Only a story of this enormity, with nothing less than America's global credibility, the stability of the Middle East and countless lives at stake, could be worth risking personal safety and financial solvency to cover it as a freelancer. (...) Covering the war gives journalists an opportunity to recall the noblest tenets of their profession and fulfill the public service role of journalism.Link to full text.
The sense that I could do more good in the Middle East than in the U.S. drove me to move to Jordan six months before the war to learn as much about the region as possible before the fighting began. All I ever wanted to be was a foreign correspondent, so when I was laid off from my reporting assistant job at the Wall Street Journal in August 2002, it seemed the right time to try to make it happen. There was bound to be plenty of parachute journalism once the war started, and I didn't want to be a part of that.
Idealistic, for sure, but I am not the only one.

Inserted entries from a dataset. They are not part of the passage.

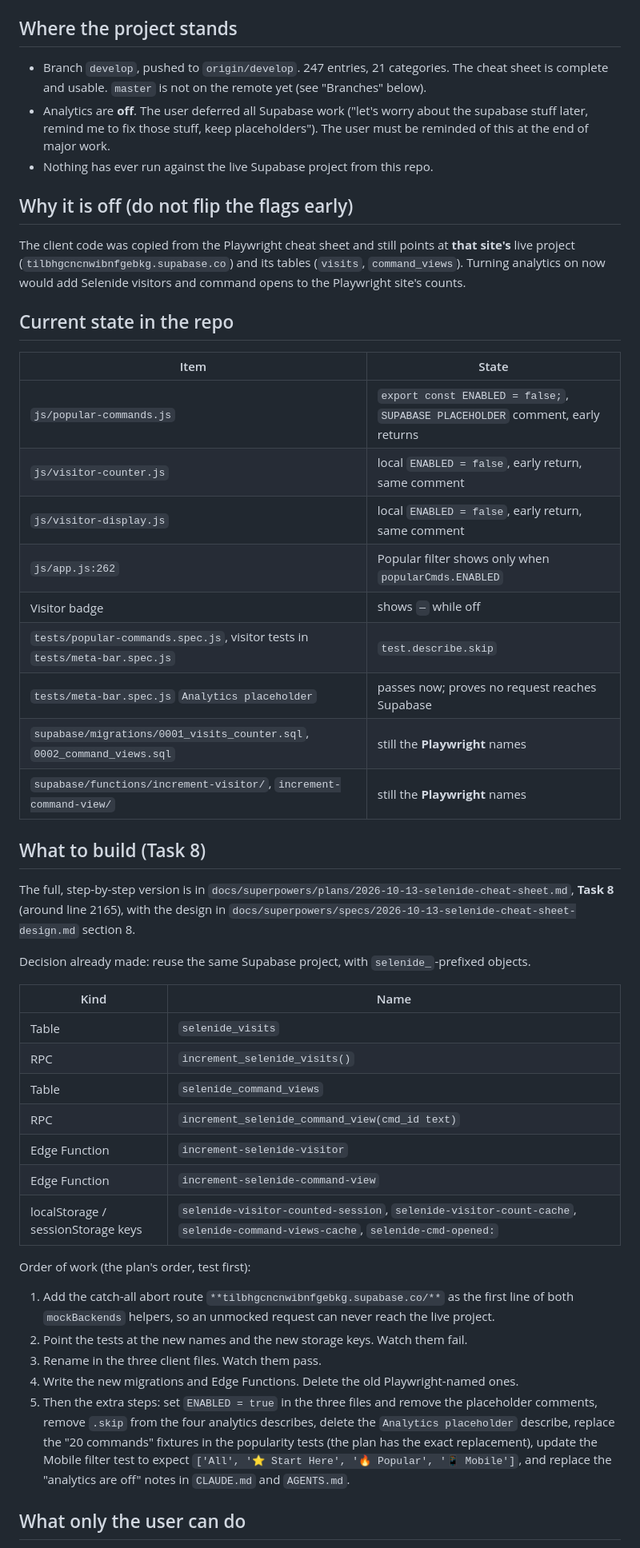
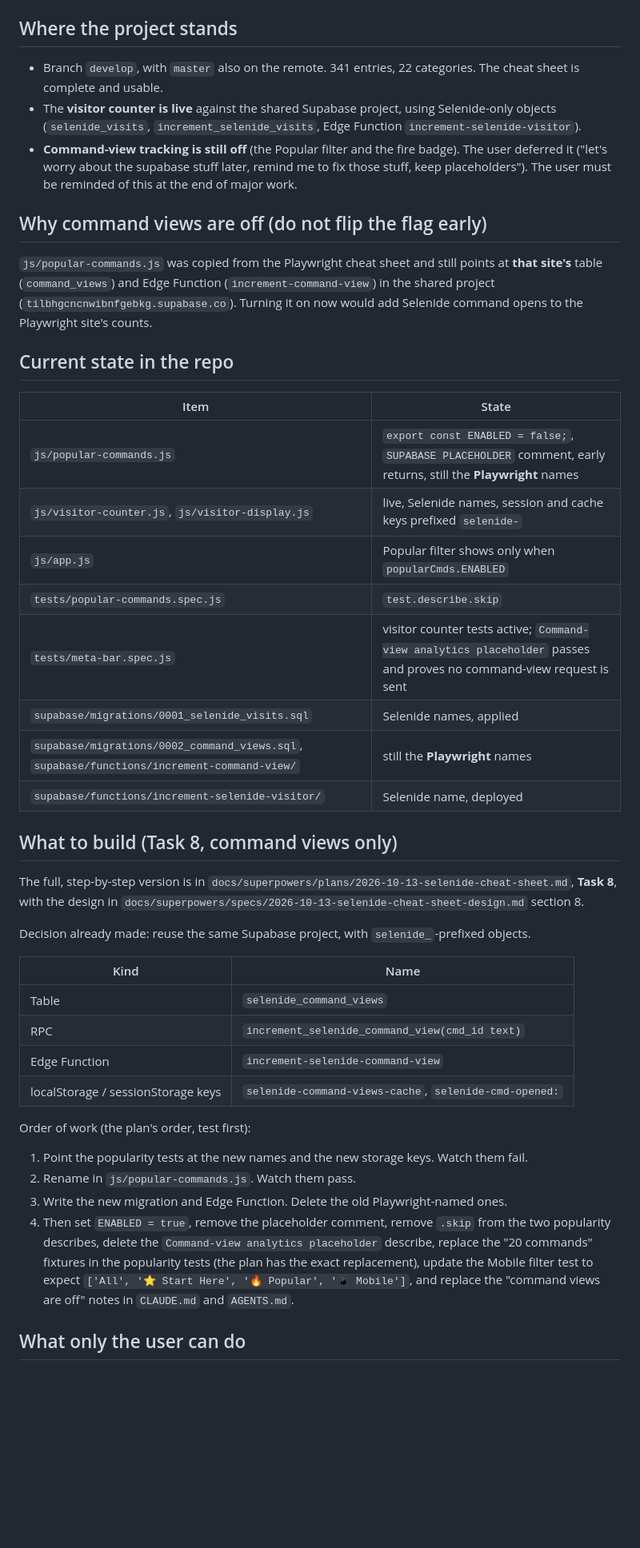
Before and after one commit to youvegotnigel/selenide-commands-cheat-sheet, a Markdown page: docs/handover-supabase.md, the part around one of its changes. Shown at 80% size. GitHub-like rendering; blank space fills up the shorter version.

```diff
--- a/docs/handover-supabase.md
+++ b/docs/handover-supabase.md
@@ -4,64 +4,58 @@ For a fresh session. Read this, then `CLAUDE.md`, then plan Task 8.
 
 ## Where the project stands
 
-- Branch `develop`, pushed to `origin/develop`. 247 entries, 21 categories. The cheat sheet is
-  complete and usable. `master` is not on the remote yet (see "Branches" below).
-- Analytics are **off**. The user deferred all Supabase work ("let's worry about the supabase stuff
-  later, remind me to fix those stuff, keep placeholders"). The user must be reminded of this
-  at the end of major work.
-- Nothing has ever run against the live Supabase project from this repo.
+- Branch `develop`, with `master` also on the remote. 341 entries, 22 categories. The cheat sheet is
+  complete and usable.
+- The **visitor counter is live** against the shared Supabase project, using Selenide-only objects
+  (`selenide_visits`, `increment_selenide_visits`, Edge Function `increment-selenide-visitor`).
+- **Command-view tracking is still off** (the Popular filter and the fire badge). The user deferred it
+  ("let's worry about the supabase stuff later, remind me to fix those stuff, keep placeholders").
+  The user must be reminded of this at the end of major work.
 
-## Why it is off (do not flip the flags early)
+## Why command views are off (do not flip the flag early)
 
-The client code was copied from the Playwright cheat sheet and still points at **that site's**
-live project (`tilbhgcncnwibnfgebkg.supabase.co`) and its tables (`visits`, `command_views`).
-Turning analytics on now would add Selenide visitors and command opens to the Playwright
-site's counts.
+`js/popular-commands.js` was copied from the Playwright cheat sheet and still points at **that
+site's** table (`command_views`) and Edge Function (`increment-command-view`) in the shared project
+(`tilbhgcncnwibnfgebkg.supabase.co`). Turning it on now would add Selenide command opens to the
+Playwright site's counts.
 
 ## Current state in the repo
 
 | Item | State |
 |---|---|
-| `js/popular-commands.js` | `export const ENABLED = false;`, `SUPABASE PLACEHOLDER` comment, early returns |
-| `js/visitor-counter.js` | local `ENABLED = false`, early return, same comment |
-| `js/visitor-display.js` | local `ENABLED = false`, early return, same comment |
-| `js/app.js:262` | Popular filter shows only when `popularCmds.ENABLED` |
-| Visitor badge | shows `—` while off |
-| `tests/popular-commands.spec.js`, visitor tests in `tests/meta-bar.spec.js` | `test.describe.skip` |
-| `tests/meta-bar.spec.js` `Analytics placeholder` | passes now; proves no request reaches Supabase |
-| `supabase/migrations/0001_visits_counter.sql`, `0002_command_views.sql` | still the **Playwright** names |
-| `supabase/functions/increment-visitor/`, `increment-command-view/` | still the **Playwright** names |
+| `js/popular-commands.js` | `export const ENABLED = false;`, `SUPABASE PLACEHOLDER` comment, early returns, still the **Playwright** names |
+| `js/visitor-counter.js`, `js/visitor-display.js` | live, Selenide names, session and cache keys prefixed `selenide-` |
+| `js/app.js` | Popular filter shows only when `popularCmds.ENABLED` |
+| `tests/popular-commands.spec.js` | `test.describe.skip` |
+| `tests/meta-bar.spec.js` | visitor counter tests active; `Command-view analytics placeholder` passes and proves no command-view request is sent |
+| `supabase/migrations/0001_selenide_visits.sql` | Selenide names, applied |
+| `supabase/migrations/0002_command_views.sql`, `supabase/functions/increment-command-view/` | still the **Playwright** names |
+| `supabase/functions/increment-selenide-visitor/` | Selenide name, deployed |
 
-## What to build (Task 8)
+## What to build (Task 8, command views only)
 
 The full, step-by-step version is in
-`docs/superpowers/plans/2026-10-13-selenide-cheat-sheet.md`, **Task 8** (around line 2165), with
-the design in `docs/superpowers/specs/2026-10-13-selenide-cheat-sheet-design.md` section 8.
+`docs/superpowers/plans/2026-10-13-selenide-cheat-sheet.md`, **Task 8**, with the design in
+`docs/superpowers/specs/2026-10-13-selenide-cheat-sheet-design.md` section 8.
 
 Decision already made: reuse the same Supabase project, with `selenide_`-prefixed objects.
 
 | Kind | Name |
 |---|---|
-| Table | `selenide_visits` |
-| RPC | `increment_selenide_visits()` |
 | Table | `selenide_command_views` |
 | RPC | `increment_selenide_command_view(cmd_id text)` |
-| Edge Function | `increment-selenide-visitor` |
 | Edge Function | `increment-selenide-command-view` |
-| localStorage / sessionStorage keys | `selenide-visitor-counted-session`, `selenide-visitor-count-cache`, `selenide-command-views-cache`, `selenide-cmd-opened:` |
+| localStorage / sessionStorage keys | `selenide-command-views-cache`, `selenide-cmd-opened:` |
 
 Order of work (the plan's order, test first):
-1. Add the catch-all abort route `**tilbhgcncnwibnfgebkg.supabase.co/**` as the first line of both
-   `mockBackends` helpers, so an unmocked request can never reach the live project.
-2. Point the tests at the new names and the new storage keys. Watch them fail.
-3. Rename in the three client files. Watch them pass.
-4. Write the new migrations and Edge Functions. Delete the old Playwright-named ones.
-5. Then the extra steps: set `ENABLED = true` in the three files and remove the placeholder
-   comments, remove `.skip` from the four analytics describes, delete the `Analytics placeholder`
-   describe, replace the "20 commands" fixtures in the popularity tests (the plan has the exact
-   replacement), update the Mobile filter test to expect
-   `['All', '⭐ Start Here', '🔥 Popular', '📱 Mobile']`, and replace the "analytics are off" notes
-   in `CLAUDE.md` and `AGENTS.md`.
+1. Point the popularity tests at the new names and the new storage keys. Watch them fail.
+2. Rename in `js/popular-commands.js`. Watch them pass.
+3. Write the new migration and Edge Function. Delete the old Playwright-named ones.
+4. Then set `ENABLED = true`, remove the placeholder comment, remove `.skip` from the two popularity
+   describes, delete the `Command-view analytics placeholder` describe, replace the "20 commands"
+   fixtures in the popularity tests (the plan has the exact replacement), update the Mobile filter
+   test to expect `['All', '⭐ Start Here', '🔥 Popular', '📱 Mobile']`, and replace the "command
+   views are off" notes in `CLAUDE.md` and `AGENTS.md`.
 
 ## What only the user can do
 
```
Also changed, not shown: other parts of docs/handover-supabase.md (+0 -8 lines), AGENTS.md (+1 -1 lines), readme.md (+17 -2 lines), images/dashboard.jpeg, images/description.jpg.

Boing Boing editor/partner and tech culture journalist Xeni Jardin hosts and produces Boing Boing's in-flight TV channel on Virgin America airlines (#10 on the dial), and writes about living with breast cancer. Diagnosed in 2011. @xeni on Twitter. email: firstname.lastname@example.org.